• _Input for this task_:
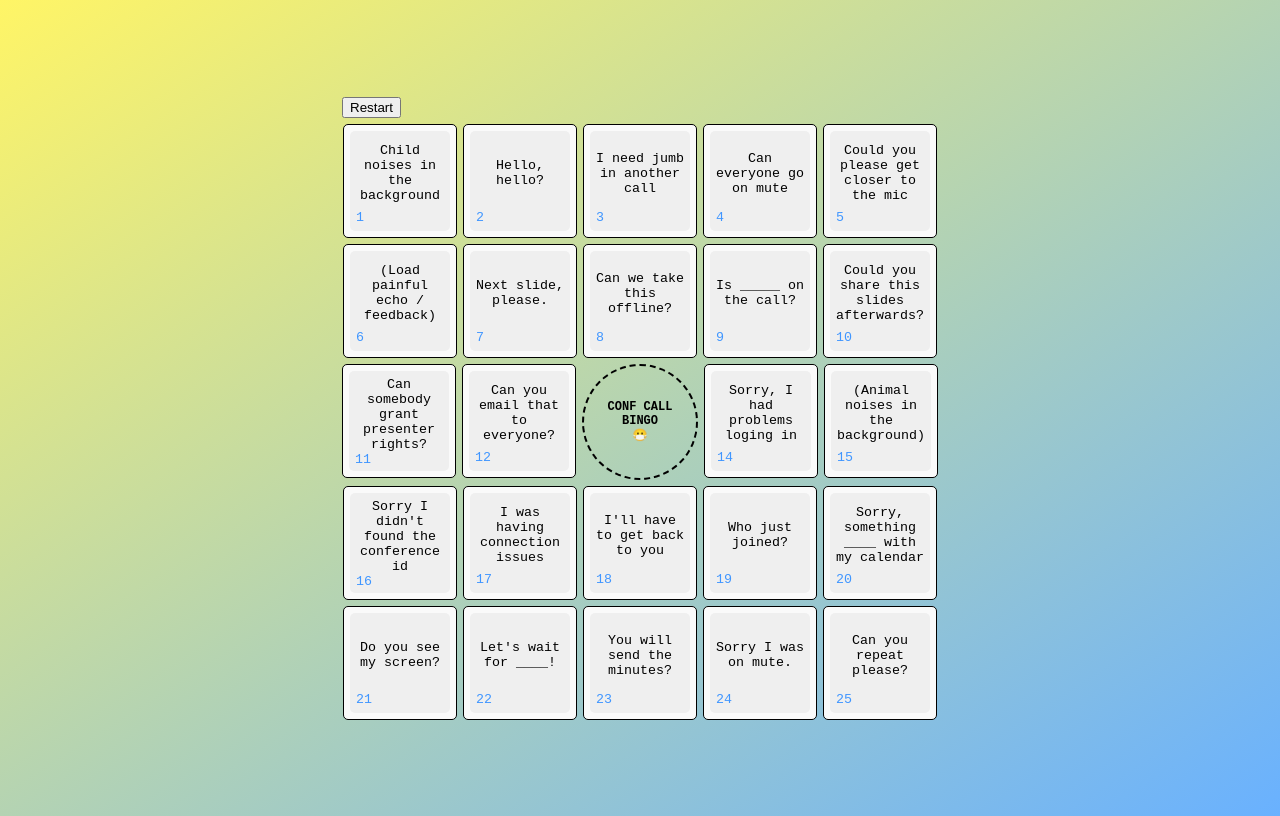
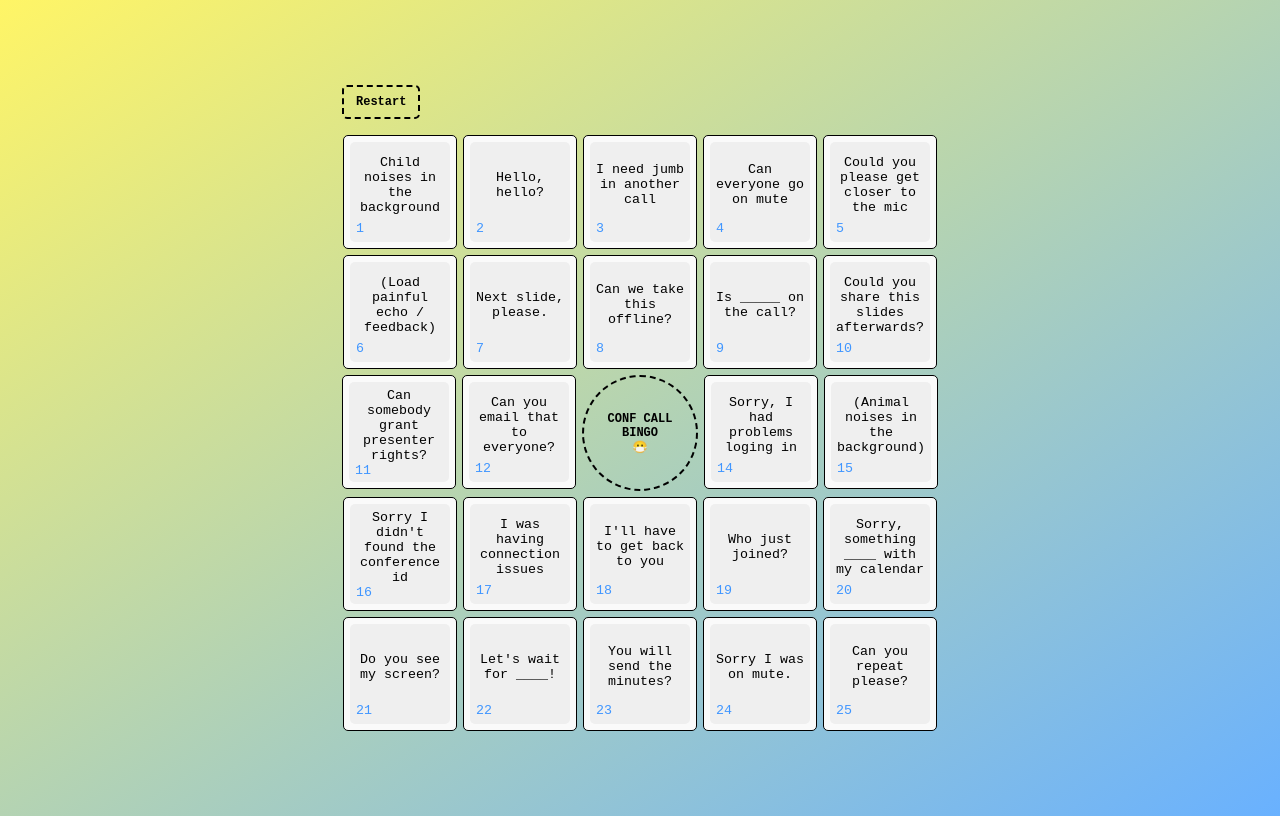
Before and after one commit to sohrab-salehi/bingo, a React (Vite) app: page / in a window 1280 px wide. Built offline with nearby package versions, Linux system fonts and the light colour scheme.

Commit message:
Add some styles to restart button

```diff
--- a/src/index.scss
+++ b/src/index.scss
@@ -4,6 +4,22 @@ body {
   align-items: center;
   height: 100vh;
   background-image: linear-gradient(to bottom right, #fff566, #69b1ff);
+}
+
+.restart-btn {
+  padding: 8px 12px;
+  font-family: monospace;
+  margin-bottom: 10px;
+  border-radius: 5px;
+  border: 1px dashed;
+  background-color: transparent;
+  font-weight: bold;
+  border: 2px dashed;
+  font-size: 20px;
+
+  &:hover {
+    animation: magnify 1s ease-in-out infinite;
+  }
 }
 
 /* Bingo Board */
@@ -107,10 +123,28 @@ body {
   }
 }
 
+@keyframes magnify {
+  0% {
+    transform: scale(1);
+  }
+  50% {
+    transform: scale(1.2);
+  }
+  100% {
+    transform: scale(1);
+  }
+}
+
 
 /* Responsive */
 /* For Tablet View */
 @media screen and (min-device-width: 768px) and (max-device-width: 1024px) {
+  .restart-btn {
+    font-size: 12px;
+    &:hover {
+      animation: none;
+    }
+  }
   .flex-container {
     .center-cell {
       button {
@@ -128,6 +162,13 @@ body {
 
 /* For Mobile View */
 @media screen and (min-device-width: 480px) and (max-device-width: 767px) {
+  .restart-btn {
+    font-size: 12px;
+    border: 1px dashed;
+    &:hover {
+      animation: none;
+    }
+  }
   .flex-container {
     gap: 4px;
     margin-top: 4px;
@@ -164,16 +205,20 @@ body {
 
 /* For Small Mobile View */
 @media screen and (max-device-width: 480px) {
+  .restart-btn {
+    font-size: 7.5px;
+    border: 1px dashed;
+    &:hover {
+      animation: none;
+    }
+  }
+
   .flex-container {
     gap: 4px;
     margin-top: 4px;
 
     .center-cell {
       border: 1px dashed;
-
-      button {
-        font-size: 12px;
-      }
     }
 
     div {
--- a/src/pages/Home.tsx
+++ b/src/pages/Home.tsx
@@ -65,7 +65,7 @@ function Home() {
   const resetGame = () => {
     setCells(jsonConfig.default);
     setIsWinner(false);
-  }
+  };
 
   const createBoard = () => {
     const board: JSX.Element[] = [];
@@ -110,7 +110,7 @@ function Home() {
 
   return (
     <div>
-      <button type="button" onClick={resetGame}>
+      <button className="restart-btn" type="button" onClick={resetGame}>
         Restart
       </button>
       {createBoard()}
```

• _Problem description_:
Repeat the material verbatim but without any of its pictures.

• _Reply to the exercise_:
Before and after one commit to sohrab-salehi/bingo, a React (Vite) app: page / in a window 1280 px wide. Built offline with nearby package versions, Linux system fonts and the light colour scheme.

Commit message:
Add some styles to restart button

```diff
--- a/src/index.scss
+++ b/src/index.scss
@@ -4,6 +4,22 @@ body {
   align-items: center;
   height: 100vh;
   background-image: linear-gradient(to bottom right, #fff566, #69b1ff);
+}
+
+.restart-btn {
+  padding: 8px 12px;
+  font-family: monospace;
+  margin-bottom: 10px;
+  border-radius: 5px;
+  border: 1px dashed;
+  background-color: transparent;
+  font-weight: bold;
+  border: 2px dashed;
+  font-size: 20px;
+
+  &:hover {
+    animation: magnify 1s ease-in-out infinite;
+  }
 }
 
 /* Bingo Board */
@@ -107,10 +123,28 @@ body {
   }
 }
 
+@keyframes magnify {
+  0% {
+    transform: scale(1);
+  }
+  50% {
+    transform: scale(1.2);
+  }
+  100% {
+    transform: scale(1);
+  }
+}
+
 
 /* Responsive */
 /* For Tablet View */
 @media screen and (min-device-width: 768px) and (max-device-width: 1024px) {
+  .restart-btn {
+    font-size: 12px;
+    &:hover {
+      animation: none;
+    }
+  }
   .flex-container {
     .center-cell {
       button {
@@ -128,6 +162,13 @@ body {
 
 /* For Mobile View */
 @media screen and (min-device-width: 480px) and (max-device-width: 767px) {
+  .restart-btn {
+    font-size: 12px;
+    border: 1px dashed;
+    &:hover {
+      animation: none;
+    }
+  }
   .flex-container {
     gap: 4px;
     margin-top: 4px;
@@ -164,16 +205,20 @@ body {
 
 /* For Small Mobile View */
 @media screen and (max-device-width: 480px) {
+  .restart-btn {
+    font-size: 7.5px;
+    border: 1px dashed;
+    &:hover {
+      animation: none;
+    }
+  }
+
   .flex-container {
     gap: 4px;
     margin-top: 4px;
 
     .center-cell {
       border: 1px dashed;
-
-      button {
-        font-size: 12px;
-      }
     }
 
     div {
--- a/src/pages/Home.tsx
+++ b/src/pages/Home.tsx
@@ -65,7 +65,7 @@ function Home() {
   const resetGame = () => {
     setCells(jsonConfig.default);
     setIsWinner(false);
-  }
+  };
 
   const createBoard = () => {
     const board: JSX.Element[] = [];
@@ -110,7 +110,7 @@ function Home() {
 
   return (
     <div>
-      <button type="button" onClick={resetGame}>
+      <button className="restart-btn" type="button" onClick={resetGame}>
         Restart
       </button>
       {createBoard()}
```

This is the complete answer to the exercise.